━━━━━ Extracted information ━━━━━

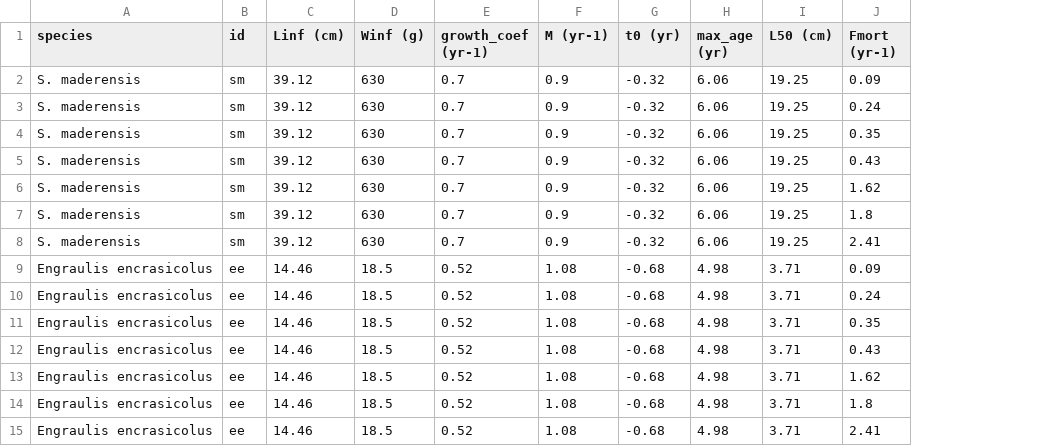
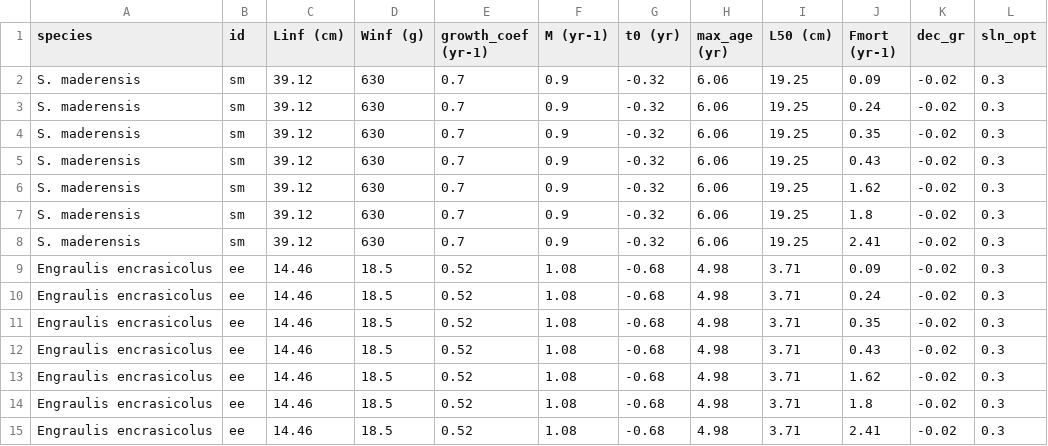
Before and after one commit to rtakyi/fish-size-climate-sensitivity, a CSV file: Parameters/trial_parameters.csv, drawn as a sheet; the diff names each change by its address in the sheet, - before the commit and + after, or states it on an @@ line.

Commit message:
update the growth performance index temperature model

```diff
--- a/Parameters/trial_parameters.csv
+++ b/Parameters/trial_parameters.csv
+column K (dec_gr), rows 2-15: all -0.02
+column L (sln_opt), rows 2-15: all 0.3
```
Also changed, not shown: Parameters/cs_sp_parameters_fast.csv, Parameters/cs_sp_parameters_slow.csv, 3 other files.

━━━━━

Task:
For each line above that contains the word "rows", give the line as it is written.

Task solution:
+column K (dec_gr), rows 2-15: all -0.02
+column L (sln_opt), rows 2-15: all 0.3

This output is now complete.